We have not made a drastic change, but I think this word is a great metaphor for us as we move forward.

So, Twelves and friends of Twelves, let the creativity begin, again. I will be looking forward to your interpretation of this challenge.

Saturday, November 12, 2011

Excuse me, I have to sit down!

Karen told me to look out for a parcel and I knew that her husband Ted Rips is a talented glass artist but, even as I carried the heavy package up the hill from the Copacabana post office, I had little inkling of its contents. This is what I found inside - wow-o-wow! I had to sit down and catch my breath.
I've always liked the graphic lines of Stacked, my piece for the Chairs theme challenge and it is such fun to see the design rendered in another medium. Ted even captured the quilting lines. Thank you Ted for this very special gift.
Stacked © 2009 Brenda Gael Smith
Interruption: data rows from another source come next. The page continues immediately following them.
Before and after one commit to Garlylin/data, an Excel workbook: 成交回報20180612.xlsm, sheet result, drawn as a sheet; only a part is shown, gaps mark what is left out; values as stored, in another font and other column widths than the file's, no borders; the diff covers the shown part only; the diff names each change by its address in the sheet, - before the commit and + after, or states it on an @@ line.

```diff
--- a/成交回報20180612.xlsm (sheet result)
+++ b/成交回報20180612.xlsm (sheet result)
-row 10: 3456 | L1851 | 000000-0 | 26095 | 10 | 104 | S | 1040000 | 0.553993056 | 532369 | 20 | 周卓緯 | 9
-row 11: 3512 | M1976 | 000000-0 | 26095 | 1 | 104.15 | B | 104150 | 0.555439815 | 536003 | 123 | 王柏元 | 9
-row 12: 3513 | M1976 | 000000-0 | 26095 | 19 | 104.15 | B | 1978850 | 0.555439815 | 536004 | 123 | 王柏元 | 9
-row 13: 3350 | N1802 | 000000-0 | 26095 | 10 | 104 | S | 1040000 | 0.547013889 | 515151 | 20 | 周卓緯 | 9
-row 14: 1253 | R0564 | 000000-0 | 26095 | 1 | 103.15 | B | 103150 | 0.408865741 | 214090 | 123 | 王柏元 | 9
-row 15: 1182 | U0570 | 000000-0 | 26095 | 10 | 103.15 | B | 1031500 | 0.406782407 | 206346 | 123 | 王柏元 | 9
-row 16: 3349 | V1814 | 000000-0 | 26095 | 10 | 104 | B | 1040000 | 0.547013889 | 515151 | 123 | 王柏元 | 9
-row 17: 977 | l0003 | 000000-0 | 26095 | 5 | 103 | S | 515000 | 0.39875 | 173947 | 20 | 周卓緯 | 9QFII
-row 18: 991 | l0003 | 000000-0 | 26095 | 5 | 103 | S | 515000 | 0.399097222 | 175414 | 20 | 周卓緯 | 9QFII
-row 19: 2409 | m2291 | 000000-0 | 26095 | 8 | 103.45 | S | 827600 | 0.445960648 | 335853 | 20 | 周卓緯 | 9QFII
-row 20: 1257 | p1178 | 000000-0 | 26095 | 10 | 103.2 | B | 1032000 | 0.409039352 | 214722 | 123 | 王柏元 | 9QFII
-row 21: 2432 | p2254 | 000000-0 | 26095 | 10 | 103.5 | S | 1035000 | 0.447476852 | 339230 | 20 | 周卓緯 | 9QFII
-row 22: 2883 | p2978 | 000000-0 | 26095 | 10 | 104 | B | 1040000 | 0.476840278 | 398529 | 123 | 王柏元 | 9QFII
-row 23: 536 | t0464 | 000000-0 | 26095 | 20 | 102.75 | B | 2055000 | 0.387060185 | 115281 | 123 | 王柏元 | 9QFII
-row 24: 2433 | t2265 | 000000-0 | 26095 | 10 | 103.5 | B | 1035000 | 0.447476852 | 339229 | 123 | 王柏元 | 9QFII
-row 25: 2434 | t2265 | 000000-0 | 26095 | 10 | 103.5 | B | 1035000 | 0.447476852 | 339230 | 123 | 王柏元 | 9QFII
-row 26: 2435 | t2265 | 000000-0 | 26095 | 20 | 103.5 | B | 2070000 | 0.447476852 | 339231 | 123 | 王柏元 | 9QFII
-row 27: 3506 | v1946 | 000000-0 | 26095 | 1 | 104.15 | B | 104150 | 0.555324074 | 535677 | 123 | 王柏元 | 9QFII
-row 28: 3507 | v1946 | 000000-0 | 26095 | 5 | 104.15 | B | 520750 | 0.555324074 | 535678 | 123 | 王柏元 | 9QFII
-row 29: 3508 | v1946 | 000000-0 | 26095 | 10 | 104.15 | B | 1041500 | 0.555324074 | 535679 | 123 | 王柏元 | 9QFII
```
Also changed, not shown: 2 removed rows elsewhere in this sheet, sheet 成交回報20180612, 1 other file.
Terri's Plate

I was minding my own business one day when I noticed a delivery truck coming up my driveway.  I scanned my brain, trying to figure out what I was expecting and couldn't come up with a thing.  I was baffled from the moment I took the package from the delivery person up until the moment I saw this beauty inside the box.

Ted did a wonderful job with these plates and I'm thrilled to be in possession of one.  Below is the quilt he based mine on...from the eggplant reveal.  He truly is a glass artist!

Thank you Karen and Ted for such a beautiful gift!

Friday, November 11, 2011

Kristin's Glass Plate

Everyone has been so quiet about these fabulous plates. Apparently they had reached even the international Twelves weeks before mine arrived in Hawaii and no one let out a peep, lest the surprise be ruined. And what a wonderful surprise it was. I recognized my Grey Parrot quilt right away. I think that it is even better in glass than in fabric! We joked about Helen's husband Dennis being named 13 for his book hawking talents, so I propose Karen's hubby Ted be named 14 for his wonderful glass work and obvious dedication to the project!